The “Rockstar” rapper hosted a ‘Black Lives BEEN Mattered’ discussion at the Harvey B. Gantt Center for African American Arts and Culture on Friday (June 19). Guests on the panel included the mayor of Charlotte as well as activists and city officials for an hour-long discussion on “race, police reform, systemic racism and the impact of the Black Lives Matter movement in North Carolina.”
“[This is] an opportunity to give people whose voices aren’t heard, whose voices don’t reach a million people, the opportunity to be heard,” he said.
Joining DaBaby on the panel were Charlotte Mayor Vi Lyles, Charlotte City Council member Braxton Winston, Mecklenburg County Sheriff Gary McFadden, former Carolina Panther Thomas Davis and community organizer Kristie Pucket-Williams.
DaBaby spoke personally about his run-ins with Charlotte police, including his infamous 2019 arrest on a misdemeanor marijuana charge.
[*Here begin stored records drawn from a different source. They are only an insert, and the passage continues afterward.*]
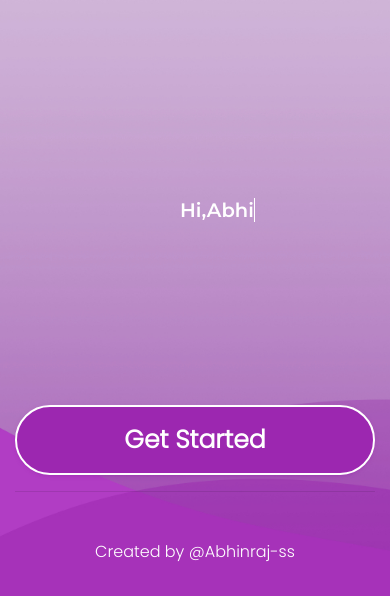
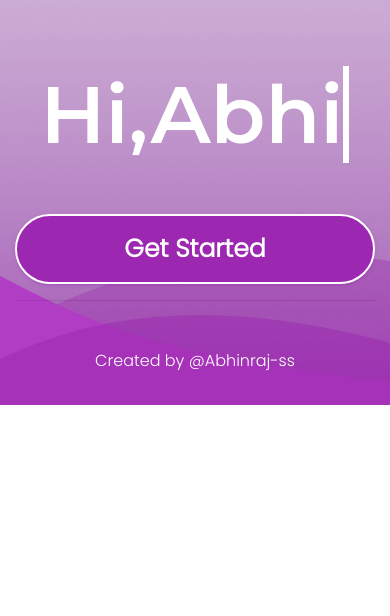
Before and after one commit to Abhinraj-ss/PercentPoll, a Flask app: page / in a window 390 px wide. Shown: the part 228-844 px from the top of the page. Run offline with Flask 2, Linux system fonts and the light colour scheme; a user stored in the database is signed in; data that the repository does not hold is empty; some libraries are stand-ins or nearby versions.

Commit message:
making responsive

```diff
--- a/percentpoll/static/style.css
+++ b/percentpoll/static/style.css
@@ -36,7 +36,7 @@ h3 {
     }
 .wrap{
     color:white;
-    font-size:5vw;
+    font-size:5em;
     font-family: 'Montserrat', sans-serif;
     }
 #me{
--- a/percentpoll/templates/index.html
+++ b/percentpoll/templates/index.html
@@ -27,7 +27,7 @@
       {% endif %}
     </div>
   </div>
-  <div class="container-fluid" style="text-align: center;padding: 180px;">
+  <div class="container-fluid" style="text-align: center;padding: 10%;">
     <strong class="typewrite" data-period="2000" data-type='[ "Hi,{{user}}.", "You are In Now.", "Unleash Your Polls."]'>
       <span class="wrap"></span>
     </strong>
--- a/percentpoll/templates/view.html
+++ b/percentpoll/templates/view.html
@@ -12,7 +12,7 @@
     <div class="text-center">
       <hr />
       {% if  not polls %}
-      <img src="{{url_for('static', filename='NoPolls.png')}}" style="padding-bottom:3px; width: 500px;" />
+      <img src="{{url_for('static', filename='NoPolls.png')}}" style="padding-bottom:3px; width: 40vw;" />
       {% endif %}
 
       {% for poll, percent in current_polls %}
```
During the panel, he addressed why he feels reform needs to happen within the Charlotte-Mecklenburg Police Department due to wasted resources and racial profiling as well as the judicial system.
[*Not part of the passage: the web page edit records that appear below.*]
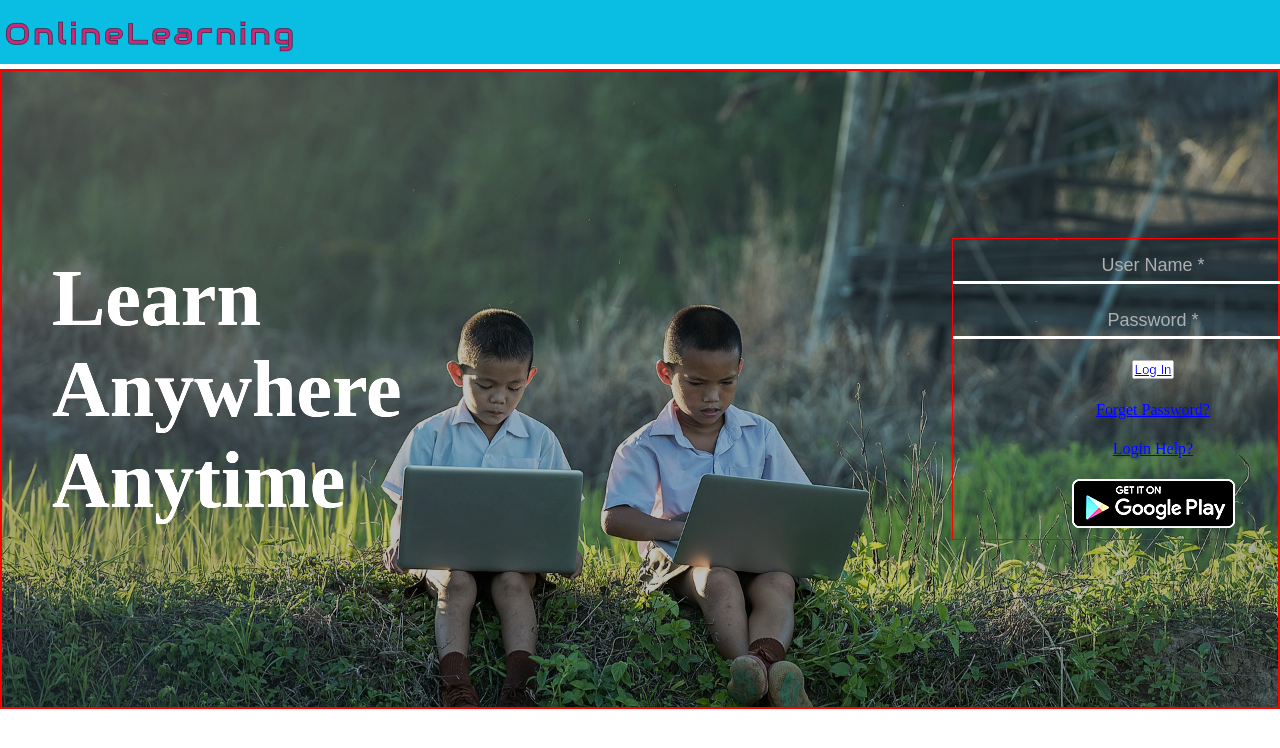
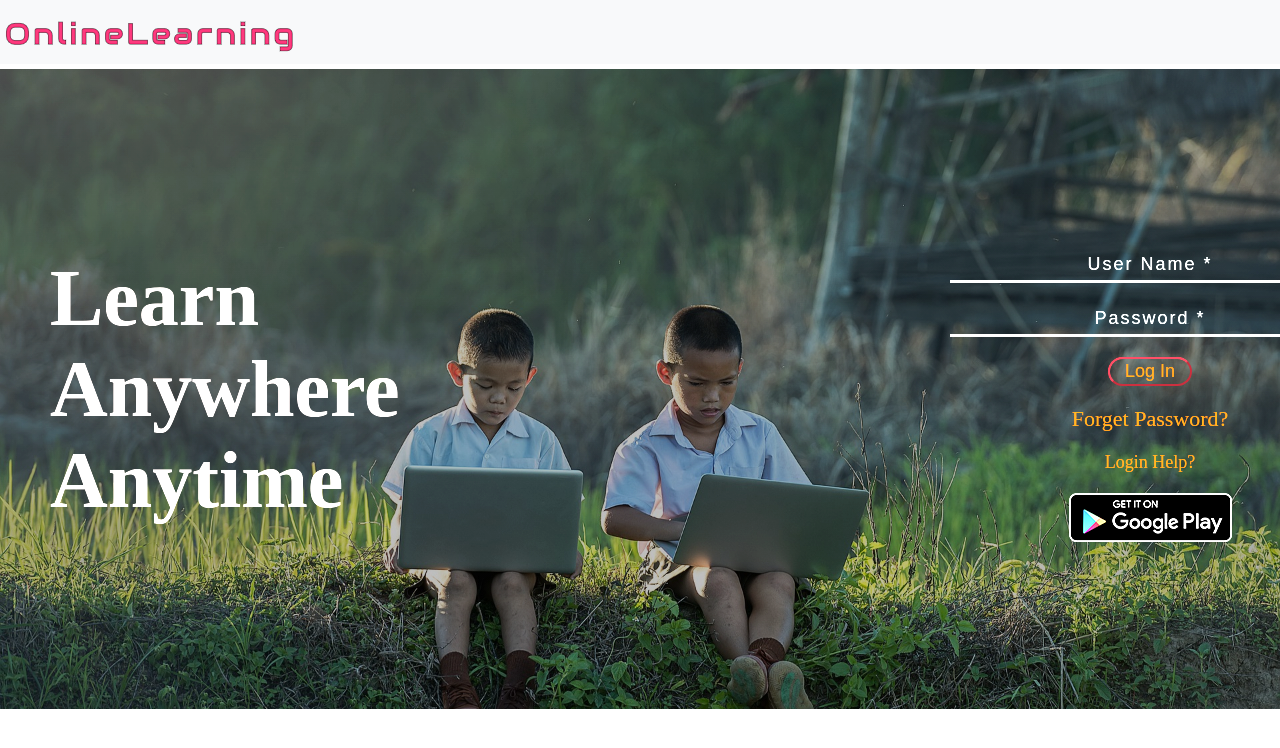
Before and after one commit to RakibRahman/online-learning-website, a plain HTML site: page index.html in a window 1280 px wide. Shown: the top 748 px of the page. Drawn offline with Linux system fonts and the light colour scheme.

Commit message:
main section styles  added

```diff
--- a/style.css
+++ b/style.css
@@ -32,7 +32,7 @@
 }
 nav {
   height: 4em;
-  background: var(--bg2-clr);
+  background: var(--light);
 }
 nav img {
   margin: 15px 0;
@@ -58,14 +58,12 @@ main {
   grid-template-rows: 1fr;
   justify-content: space-around;
   align-items: center;
-  border: 2px solid red;
 }
 .tagline {
   /* margin-left: 50px; */
   grid-column: 1;
 }
 .form-wrapper {
-  border: 1px solid red;
   grid-column: 4;
 }
 .tagline h1 {
@@ -103,10 +101,47 @@ main {
 @keyframes slide {
   50% {
     width: 50%;
-    border-bottom: 3px solid var(--primary);
+    border-bottom: 3px solid var(--green);
   }
   100% {
     width: 100%;
-    border-bottom: 3px solid var(--success);
+    border-bottom: 3px solid var(--cyan);
   }
 }
+::placeholder {
+  color: var(--light);
+  font-weight: 300;
+  letter-spacing: 2px;
+}
+.form a {
+  text-decoration: none;
+  font-size: 18px;
+  color: var(--orange);
+  font-weight: 500;
+}
+.form button {
+  padding: 2px 15px;
+  border-radius: 15px;
+  background: transparent;
+  border-color: var(--danger);
+  transition: 250ms;
+}
+.form .forget {
+  font-size: 22px;
+}
+.form l-help {
+  margin-bottom: 10px;
+}
+.form img {
+  cursor: pointer;
+  transition: 250ms;
+}
+.form img:hover {
+  opacity: 55%;
+}
+.form > * {
+  margin: 10px 0;
+}
+.form .effect-btn:hover {
+  transform: scale(1.03) translateY(-3px);
+}
```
“I have had my own experiences with the police. It’s time to have a serious conversation about police reform and systemic racism in our city,” he said. “Black lives been mattered and always will matter. he said. “…Why have 20 cops tried to find someone who is trying to do their job when you have real bad things going on? It gotta be accountability for something happen. Police think they slick. They know how to play y’all.”
He added, “It’s too one-sided [in the courtrooms]. The police break too many laws and do too many things the wrong way. It takes another life to get lost for us to even begin to even fix these things to hold these people accountable.”
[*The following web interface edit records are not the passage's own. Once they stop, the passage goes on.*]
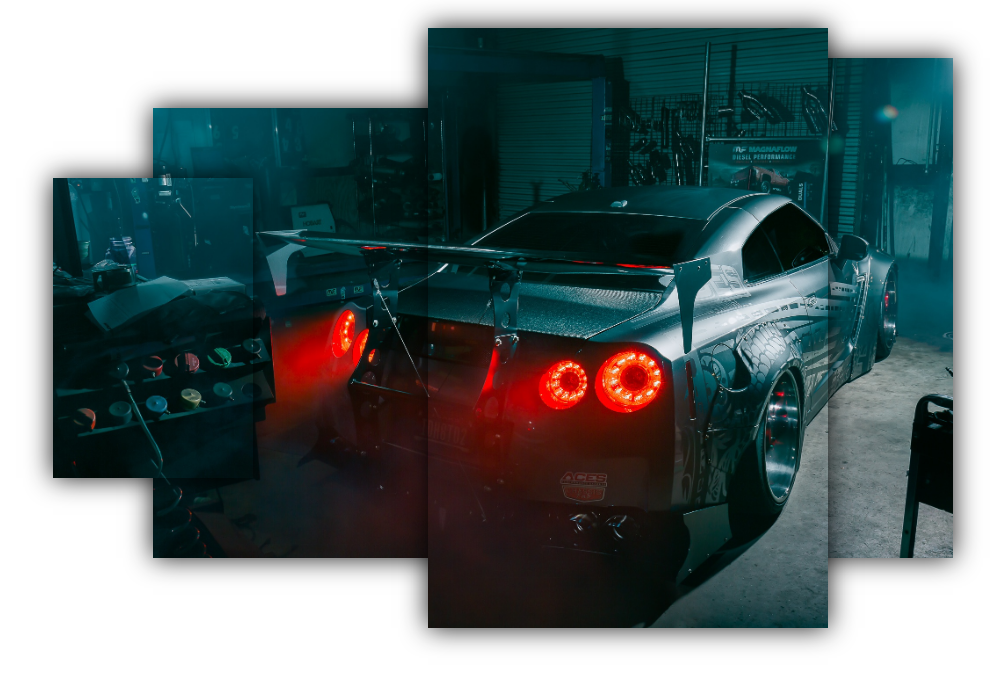
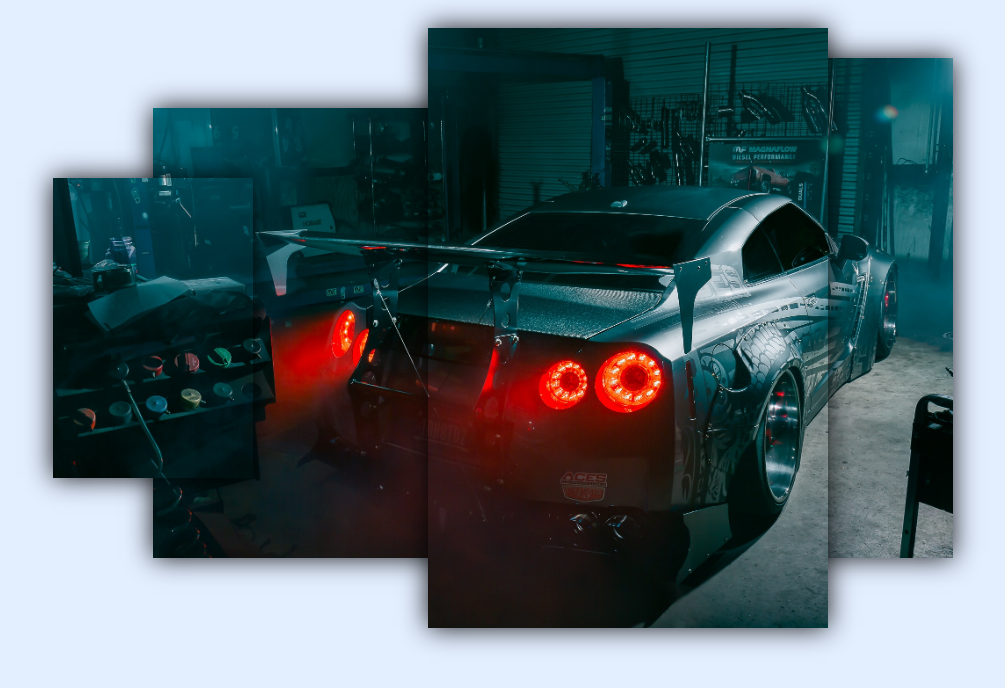
Before and after one commit to pac28015/vetraj-anim-html-css, a plain HTML site: page index.html in a window 1280 px wide. Shown: the whole page, without its empty margins (137-1142 px from the left). Drawn offline with Linux system fonts and the light colour scheme.

Commit message:
простой и очень красивый витраж  на HTML и CSS

```diff
--- a/css/style.css
+++ b/css/style.css
@@ -1,3 +1,7 @@
+body {
+    background-color: rgb(227, 238, 255);
+}
+
 /* Wrapper */
 .stainde_glas {
     position: relative;
```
When challenged to do more for his community back in Charlotte as well as the younger generation, DaBaby admitted there was more he could do and vowed to commit to helping.
“I need to be educated on voting to speak for these kinds of people,” he said, before making closing statements. “… I want to end this by extending an offer to try to put something together routinely like this. Where we can bring blank notebook paper and pens and clipboards and try to move forward.”